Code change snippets
[Start of section]

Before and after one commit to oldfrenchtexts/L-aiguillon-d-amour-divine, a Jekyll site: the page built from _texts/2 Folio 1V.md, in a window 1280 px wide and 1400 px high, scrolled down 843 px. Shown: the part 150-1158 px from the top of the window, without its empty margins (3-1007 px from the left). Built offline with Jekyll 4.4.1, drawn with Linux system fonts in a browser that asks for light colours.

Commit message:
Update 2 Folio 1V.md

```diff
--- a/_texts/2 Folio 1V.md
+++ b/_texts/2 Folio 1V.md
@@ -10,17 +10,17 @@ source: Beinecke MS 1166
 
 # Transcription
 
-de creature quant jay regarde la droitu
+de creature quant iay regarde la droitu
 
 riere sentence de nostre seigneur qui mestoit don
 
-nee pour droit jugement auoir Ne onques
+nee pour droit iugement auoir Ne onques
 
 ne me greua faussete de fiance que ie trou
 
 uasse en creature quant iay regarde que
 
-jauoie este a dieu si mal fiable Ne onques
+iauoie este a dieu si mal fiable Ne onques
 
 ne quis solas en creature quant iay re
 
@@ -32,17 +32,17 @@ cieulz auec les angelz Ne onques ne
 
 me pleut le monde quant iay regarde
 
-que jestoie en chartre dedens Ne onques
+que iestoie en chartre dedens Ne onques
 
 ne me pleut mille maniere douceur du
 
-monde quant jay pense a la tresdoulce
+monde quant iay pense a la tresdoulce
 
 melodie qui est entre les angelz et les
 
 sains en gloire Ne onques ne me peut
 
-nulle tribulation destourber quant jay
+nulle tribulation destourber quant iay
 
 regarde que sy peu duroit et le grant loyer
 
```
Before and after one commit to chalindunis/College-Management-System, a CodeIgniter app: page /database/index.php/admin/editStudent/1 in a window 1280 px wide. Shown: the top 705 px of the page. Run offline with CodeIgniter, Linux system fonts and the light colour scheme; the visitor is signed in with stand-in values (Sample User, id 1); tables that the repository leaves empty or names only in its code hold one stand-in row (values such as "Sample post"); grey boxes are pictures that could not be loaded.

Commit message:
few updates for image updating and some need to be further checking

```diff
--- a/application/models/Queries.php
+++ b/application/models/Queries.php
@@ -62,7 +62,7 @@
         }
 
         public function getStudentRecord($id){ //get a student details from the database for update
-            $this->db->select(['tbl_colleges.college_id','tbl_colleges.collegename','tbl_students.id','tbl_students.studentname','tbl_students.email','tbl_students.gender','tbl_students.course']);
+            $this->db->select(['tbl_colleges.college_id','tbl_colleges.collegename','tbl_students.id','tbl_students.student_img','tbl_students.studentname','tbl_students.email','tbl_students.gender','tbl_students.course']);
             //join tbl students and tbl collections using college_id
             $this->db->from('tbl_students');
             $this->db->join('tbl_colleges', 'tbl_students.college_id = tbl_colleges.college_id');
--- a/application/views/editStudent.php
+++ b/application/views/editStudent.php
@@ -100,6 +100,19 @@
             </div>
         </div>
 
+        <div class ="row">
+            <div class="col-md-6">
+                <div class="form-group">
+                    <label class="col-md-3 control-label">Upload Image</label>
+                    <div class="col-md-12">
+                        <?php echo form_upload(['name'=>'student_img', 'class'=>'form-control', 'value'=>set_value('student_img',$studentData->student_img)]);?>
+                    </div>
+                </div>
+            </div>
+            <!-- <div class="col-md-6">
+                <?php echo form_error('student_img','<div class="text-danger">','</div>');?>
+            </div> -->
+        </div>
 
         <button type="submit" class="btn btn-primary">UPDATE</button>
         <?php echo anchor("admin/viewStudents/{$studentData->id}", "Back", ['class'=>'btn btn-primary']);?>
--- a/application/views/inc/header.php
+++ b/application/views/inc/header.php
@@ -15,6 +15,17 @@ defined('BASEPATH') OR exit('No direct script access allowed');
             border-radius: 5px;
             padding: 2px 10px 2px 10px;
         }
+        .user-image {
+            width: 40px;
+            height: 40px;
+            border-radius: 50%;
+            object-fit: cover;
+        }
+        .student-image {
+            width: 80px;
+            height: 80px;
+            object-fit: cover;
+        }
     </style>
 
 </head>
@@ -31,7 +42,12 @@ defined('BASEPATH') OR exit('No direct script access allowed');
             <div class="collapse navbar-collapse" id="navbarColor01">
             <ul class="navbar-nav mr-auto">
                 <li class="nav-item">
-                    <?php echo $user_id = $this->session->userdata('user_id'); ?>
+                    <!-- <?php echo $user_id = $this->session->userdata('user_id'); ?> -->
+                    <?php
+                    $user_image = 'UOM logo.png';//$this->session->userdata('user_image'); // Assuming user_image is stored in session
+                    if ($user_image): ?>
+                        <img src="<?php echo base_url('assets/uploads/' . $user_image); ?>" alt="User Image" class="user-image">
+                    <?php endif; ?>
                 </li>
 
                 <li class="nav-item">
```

[End of section]

WHAT TO PRODUCE: Check each line of the records above for "monde", and copy those that have it.

SOLVED EXERCISE:
 me pleut le monde quant iay regarde
-monde quant jay pense a la tresdoulce
+monde quant iay pense a la tresdoulce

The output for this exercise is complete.